What the task asks =>
Which lines below hold the word "orientation"? Report each one.

Material shown =>
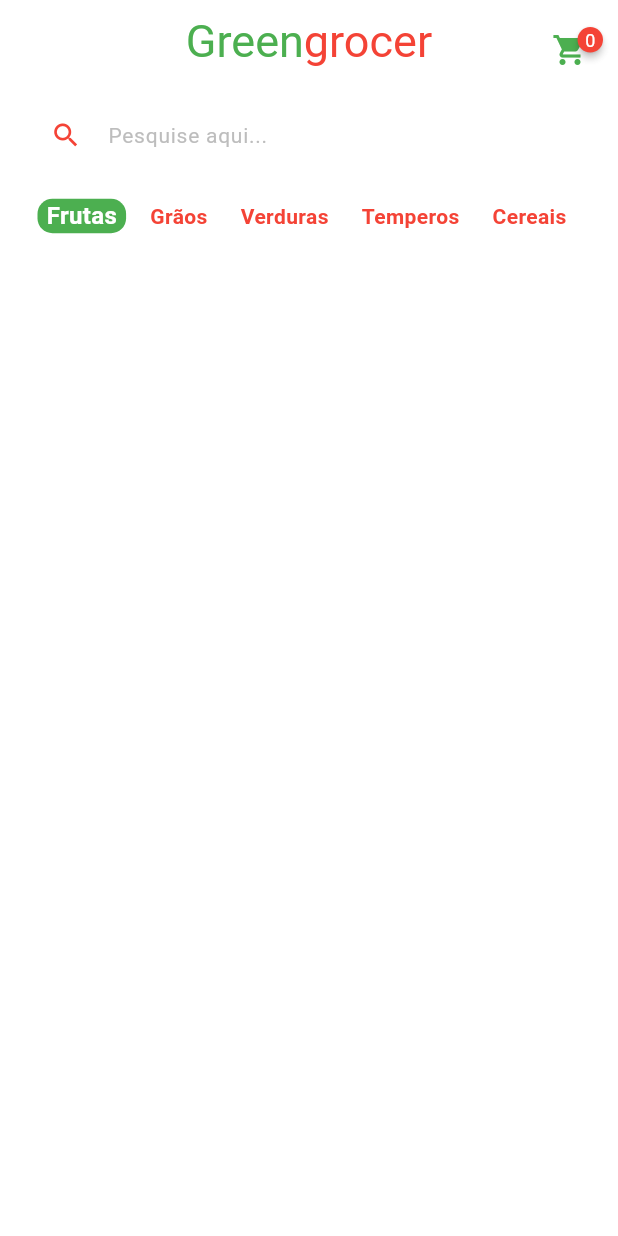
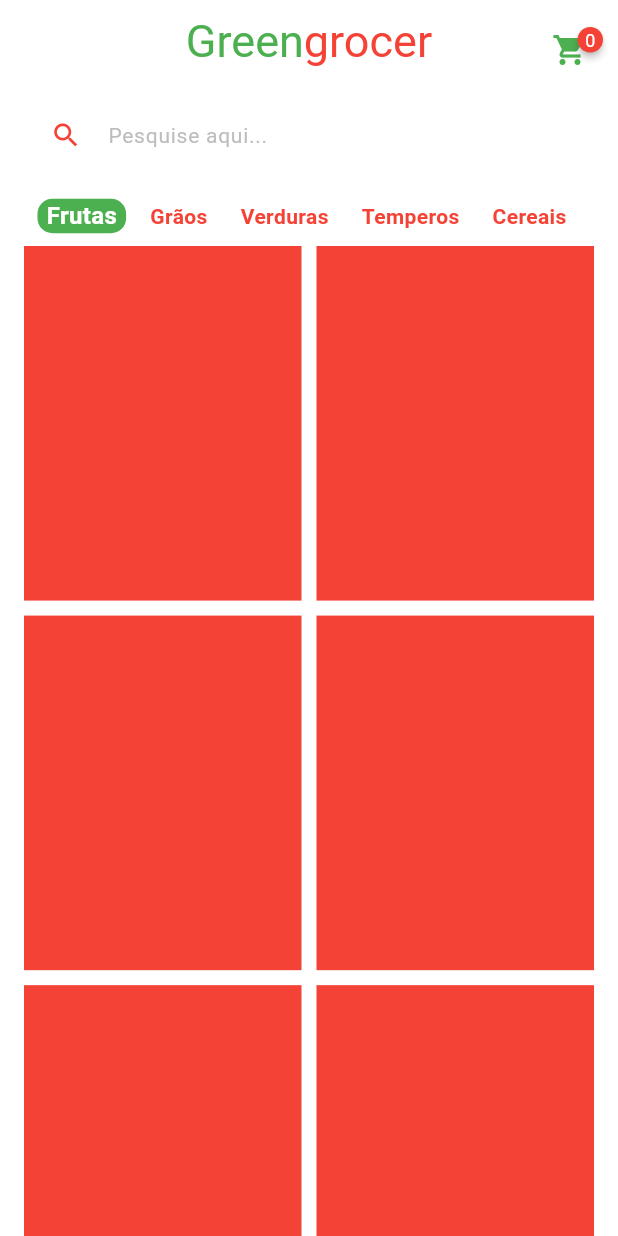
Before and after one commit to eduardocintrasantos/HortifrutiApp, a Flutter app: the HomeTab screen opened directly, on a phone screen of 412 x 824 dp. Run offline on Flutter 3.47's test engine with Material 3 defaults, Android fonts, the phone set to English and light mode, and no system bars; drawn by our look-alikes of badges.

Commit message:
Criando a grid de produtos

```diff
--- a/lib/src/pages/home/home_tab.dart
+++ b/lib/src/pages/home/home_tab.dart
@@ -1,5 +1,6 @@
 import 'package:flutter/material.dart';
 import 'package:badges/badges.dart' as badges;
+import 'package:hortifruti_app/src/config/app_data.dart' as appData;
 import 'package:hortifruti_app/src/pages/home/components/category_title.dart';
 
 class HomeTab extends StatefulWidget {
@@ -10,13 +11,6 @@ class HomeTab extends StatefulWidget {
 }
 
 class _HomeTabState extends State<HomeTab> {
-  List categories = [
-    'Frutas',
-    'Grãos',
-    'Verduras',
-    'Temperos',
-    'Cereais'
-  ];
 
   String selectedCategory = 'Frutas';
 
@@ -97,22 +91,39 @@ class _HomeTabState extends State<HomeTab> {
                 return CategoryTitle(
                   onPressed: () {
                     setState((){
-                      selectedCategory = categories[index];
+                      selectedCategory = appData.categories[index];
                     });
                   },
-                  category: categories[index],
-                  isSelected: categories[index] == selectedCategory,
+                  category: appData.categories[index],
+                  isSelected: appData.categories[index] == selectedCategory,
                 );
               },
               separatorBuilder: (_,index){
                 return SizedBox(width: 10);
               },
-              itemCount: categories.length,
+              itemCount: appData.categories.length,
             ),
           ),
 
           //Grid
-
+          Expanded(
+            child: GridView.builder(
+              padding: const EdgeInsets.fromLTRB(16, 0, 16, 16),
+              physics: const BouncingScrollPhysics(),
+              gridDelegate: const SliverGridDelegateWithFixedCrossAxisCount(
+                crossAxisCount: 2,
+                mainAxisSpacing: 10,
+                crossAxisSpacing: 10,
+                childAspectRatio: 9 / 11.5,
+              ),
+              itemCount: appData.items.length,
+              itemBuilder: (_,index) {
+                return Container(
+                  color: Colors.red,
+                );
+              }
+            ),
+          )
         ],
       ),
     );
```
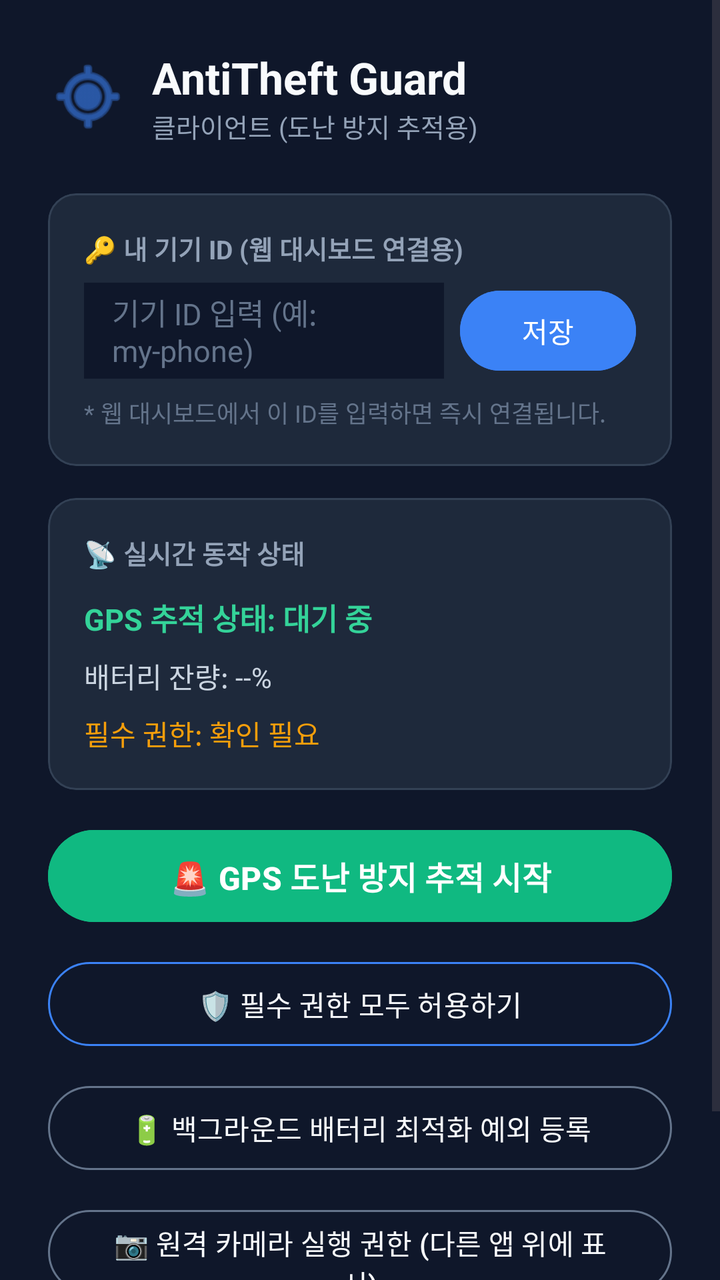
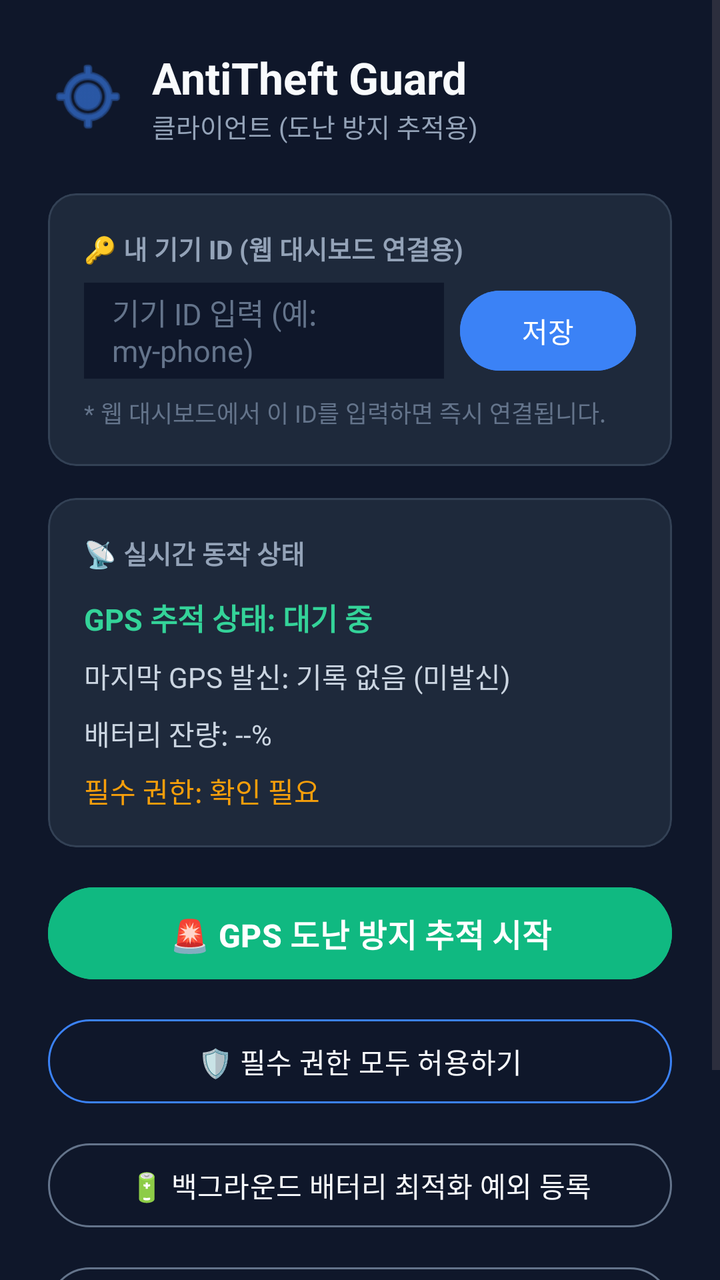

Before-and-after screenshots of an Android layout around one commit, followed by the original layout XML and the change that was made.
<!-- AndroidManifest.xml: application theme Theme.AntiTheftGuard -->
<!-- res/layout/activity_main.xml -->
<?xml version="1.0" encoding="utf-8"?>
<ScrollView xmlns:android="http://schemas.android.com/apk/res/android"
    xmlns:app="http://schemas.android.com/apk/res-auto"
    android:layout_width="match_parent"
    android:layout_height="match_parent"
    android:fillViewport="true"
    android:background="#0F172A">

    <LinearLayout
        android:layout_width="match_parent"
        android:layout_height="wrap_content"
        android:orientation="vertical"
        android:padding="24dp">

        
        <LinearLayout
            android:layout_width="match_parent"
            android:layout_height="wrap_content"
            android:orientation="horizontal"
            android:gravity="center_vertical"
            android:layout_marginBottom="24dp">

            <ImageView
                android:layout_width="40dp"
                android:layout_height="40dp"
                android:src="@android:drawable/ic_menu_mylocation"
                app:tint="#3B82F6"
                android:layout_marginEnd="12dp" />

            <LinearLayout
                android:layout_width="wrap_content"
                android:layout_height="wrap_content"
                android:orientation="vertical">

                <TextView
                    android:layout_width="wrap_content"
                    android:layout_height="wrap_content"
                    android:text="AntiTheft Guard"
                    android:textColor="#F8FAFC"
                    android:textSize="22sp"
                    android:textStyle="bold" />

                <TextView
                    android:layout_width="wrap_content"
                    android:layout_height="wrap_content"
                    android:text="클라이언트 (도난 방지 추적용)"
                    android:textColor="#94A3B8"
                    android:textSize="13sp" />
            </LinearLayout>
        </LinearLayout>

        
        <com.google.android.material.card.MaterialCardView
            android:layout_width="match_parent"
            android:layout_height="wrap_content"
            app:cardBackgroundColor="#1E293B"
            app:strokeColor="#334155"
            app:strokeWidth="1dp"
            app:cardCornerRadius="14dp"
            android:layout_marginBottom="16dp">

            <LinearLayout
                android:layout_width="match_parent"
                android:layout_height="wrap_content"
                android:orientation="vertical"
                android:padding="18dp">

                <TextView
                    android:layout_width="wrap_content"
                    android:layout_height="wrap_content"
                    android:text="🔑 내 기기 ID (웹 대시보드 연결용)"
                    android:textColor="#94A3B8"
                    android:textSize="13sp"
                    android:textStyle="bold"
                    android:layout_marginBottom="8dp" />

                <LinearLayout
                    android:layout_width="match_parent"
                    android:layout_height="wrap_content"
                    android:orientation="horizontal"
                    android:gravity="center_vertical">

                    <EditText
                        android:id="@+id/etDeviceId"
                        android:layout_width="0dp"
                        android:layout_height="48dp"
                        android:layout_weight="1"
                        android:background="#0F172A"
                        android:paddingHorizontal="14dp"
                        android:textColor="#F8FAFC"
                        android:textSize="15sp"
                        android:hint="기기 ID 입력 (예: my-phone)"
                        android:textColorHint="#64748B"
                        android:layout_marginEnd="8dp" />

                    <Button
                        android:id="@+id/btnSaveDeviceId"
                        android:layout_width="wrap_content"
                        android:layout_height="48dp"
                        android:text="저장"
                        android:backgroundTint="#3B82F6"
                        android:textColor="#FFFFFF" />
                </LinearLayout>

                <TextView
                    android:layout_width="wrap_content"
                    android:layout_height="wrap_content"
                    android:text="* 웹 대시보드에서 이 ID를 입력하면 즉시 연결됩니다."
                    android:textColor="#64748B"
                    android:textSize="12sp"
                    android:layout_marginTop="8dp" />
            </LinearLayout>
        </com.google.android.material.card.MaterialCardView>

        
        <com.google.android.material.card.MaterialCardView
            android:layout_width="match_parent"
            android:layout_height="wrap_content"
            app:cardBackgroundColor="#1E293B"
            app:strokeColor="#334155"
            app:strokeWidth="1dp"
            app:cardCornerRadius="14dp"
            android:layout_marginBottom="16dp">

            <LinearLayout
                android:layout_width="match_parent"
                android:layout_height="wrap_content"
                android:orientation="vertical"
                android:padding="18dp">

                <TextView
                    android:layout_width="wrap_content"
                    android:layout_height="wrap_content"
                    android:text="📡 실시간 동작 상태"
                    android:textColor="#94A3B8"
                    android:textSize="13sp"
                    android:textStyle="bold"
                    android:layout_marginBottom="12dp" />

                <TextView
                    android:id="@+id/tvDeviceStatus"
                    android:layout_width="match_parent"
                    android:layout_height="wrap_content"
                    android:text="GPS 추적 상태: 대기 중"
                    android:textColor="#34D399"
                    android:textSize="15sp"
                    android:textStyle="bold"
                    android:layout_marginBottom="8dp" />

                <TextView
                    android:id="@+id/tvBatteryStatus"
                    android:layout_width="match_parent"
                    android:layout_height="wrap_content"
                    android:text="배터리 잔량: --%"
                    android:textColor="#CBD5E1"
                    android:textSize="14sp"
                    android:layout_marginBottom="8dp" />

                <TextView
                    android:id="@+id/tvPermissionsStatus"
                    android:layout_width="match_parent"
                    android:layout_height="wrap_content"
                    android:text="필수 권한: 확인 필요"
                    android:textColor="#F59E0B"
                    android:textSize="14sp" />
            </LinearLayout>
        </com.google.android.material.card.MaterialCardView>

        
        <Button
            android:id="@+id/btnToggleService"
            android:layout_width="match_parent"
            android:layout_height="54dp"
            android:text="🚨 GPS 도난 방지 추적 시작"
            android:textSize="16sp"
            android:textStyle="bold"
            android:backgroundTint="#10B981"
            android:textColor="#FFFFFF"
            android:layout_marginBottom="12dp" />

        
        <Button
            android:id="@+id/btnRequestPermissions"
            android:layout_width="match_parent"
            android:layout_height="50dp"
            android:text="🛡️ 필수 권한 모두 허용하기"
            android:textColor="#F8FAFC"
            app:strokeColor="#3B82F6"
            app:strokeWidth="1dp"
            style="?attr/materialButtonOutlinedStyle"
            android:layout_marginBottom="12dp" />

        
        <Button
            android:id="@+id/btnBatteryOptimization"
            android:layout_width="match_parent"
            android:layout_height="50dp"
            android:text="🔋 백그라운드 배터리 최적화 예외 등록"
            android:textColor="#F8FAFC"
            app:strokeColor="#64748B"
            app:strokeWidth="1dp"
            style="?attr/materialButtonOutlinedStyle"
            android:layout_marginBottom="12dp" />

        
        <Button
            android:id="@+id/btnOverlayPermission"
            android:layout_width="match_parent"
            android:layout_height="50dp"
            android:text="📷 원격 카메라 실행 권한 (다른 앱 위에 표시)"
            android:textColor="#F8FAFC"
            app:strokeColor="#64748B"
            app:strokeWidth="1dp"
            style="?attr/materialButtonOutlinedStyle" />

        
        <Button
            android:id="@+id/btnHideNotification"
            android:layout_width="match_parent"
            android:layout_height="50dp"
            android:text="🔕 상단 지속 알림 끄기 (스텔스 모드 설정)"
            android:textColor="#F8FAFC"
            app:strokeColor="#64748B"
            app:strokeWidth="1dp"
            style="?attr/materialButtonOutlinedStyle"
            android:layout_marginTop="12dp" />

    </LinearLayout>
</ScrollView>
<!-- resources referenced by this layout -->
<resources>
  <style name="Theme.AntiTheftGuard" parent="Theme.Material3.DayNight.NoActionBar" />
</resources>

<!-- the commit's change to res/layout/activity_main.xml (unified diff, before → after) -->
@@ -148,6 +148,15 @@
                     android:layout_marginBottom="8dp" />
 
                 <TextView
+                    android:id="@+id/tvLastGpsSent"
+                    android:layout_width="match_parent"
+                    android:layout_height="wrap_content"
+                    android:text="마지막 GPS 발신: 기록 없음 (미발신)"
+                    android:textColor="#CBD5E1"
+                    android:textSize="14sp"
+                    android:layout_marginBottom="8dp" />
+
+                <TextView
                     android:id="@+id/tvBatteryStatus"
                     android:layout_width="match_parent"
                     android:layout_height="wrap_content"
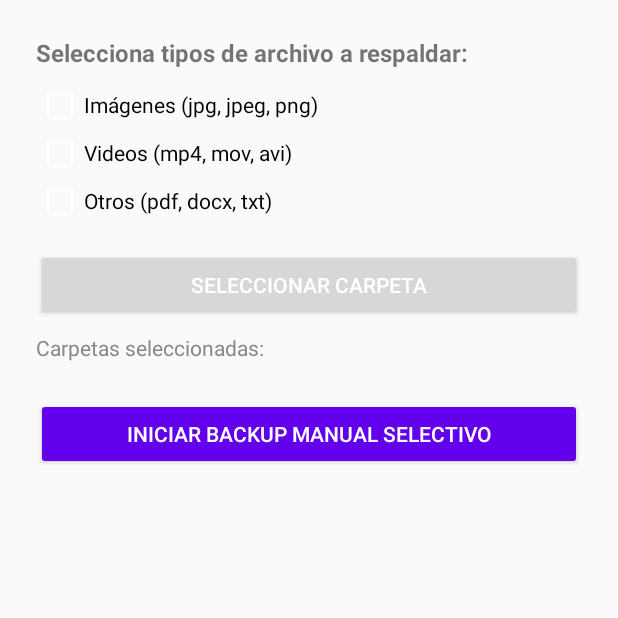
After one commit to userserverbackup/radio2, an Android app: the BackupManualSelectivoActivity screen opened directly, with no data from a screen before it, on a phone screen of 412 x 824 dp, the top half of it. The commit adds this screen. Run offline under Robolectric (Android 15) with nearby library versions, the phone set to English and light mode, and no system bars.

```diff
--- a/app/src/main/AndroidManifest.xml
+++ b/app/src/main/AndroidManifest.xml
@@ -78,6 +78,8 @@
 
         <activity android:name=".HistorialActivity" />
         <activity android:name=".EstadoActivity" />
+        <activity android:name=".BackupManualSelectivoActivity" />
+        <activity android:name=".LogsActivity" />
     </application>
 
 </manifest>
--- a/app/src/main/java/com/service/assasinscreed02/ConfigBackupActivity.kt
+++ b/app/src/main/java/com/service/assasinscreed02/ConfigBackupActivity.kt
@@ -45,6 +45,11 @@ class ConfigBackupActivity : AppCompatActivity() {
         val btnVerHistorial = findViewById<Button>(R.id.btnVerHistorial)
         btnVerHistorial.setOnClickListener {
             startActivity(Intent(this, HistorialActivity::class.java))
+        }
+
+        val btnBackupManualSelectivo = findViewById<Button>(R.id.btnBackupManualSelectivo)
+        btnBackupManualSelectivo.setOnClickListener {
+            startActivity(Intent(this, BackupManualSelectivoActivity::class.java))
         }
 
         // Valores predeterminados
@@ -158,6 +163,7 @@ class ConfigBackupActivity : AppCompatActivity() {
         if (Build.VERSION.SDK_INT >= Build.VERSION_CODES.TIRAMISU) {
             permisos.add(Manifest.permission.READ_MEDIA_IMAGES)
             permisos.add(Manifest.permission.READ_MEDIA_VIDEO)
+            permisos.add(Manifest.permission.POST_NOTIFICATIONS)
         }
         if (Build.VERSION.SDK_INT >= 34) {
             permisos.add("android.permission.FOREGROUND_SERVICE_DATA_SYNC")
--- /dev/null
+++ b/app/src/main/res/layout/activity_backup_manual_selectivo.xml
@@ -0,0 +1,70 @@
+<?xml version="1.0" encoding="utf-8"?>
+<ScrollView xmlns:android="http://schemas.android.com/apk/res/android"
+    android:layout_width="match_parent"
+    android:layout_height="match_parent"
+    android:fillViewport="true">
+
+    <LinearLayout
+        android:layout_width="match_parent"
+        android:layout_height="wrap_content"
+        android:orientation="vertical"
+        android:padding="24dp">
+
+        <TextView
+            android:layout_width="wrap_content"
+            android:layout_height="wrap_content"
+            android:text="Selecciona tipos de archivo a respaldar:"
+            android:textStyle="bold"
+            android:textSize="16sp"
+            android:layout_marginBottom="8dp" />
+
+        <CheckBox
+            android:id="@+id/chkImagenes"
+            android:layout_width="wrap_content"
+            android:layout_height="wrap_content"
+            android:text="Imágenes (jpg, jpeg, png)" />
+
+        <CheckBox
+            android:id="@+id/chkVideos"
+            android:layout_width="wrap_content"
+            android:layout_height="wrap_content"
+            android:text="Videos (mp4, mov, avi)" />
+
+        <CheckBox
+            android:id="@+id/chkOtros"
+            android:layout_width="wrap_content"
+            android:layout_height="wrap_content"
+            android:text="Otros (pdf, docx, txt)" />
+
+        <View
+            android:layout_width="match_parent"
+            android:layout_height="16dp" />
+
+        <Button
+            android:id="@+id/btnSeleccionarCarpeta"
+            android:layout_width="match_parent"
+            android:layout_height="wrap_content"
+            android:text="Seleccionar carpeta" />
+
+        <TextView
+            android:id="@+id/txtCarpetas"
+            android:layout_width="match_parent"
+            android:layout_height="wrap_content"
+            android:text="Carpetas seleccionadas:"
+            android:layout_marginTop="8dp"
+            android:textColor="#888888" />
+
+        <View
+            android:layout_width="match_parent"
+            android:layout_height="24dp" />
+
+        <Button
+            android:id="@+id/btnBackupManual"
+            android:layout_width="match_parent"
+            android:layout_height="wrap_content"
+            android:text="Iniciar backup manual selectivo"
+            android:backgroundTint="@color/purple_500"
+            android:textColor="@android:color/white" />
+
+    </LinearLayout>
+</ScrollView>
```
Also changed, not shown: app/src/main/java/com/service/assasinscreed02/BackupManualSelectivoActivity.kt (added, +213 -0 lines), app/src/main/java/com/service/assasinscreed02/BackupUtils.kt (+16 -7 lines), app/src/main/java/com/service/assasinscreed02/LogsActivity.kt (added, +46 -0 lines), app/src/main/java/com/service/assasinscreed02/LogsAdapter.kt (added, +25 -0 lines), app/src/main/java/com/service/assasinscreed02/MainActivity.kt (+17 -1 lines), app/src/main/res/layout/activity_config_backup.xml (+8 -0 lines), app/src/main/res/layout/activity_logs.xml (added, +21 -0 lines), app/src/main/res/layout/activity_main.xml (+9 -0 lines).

Solution to the exercise =>
        android:orientation="vertical"
            android:orientation="horizontal"
                android:orientation="vertical">
                android:orientation="vertical"
                    android:orientation="horizontal"
                android:orientation="vertical"
+        android:orientation="vertical"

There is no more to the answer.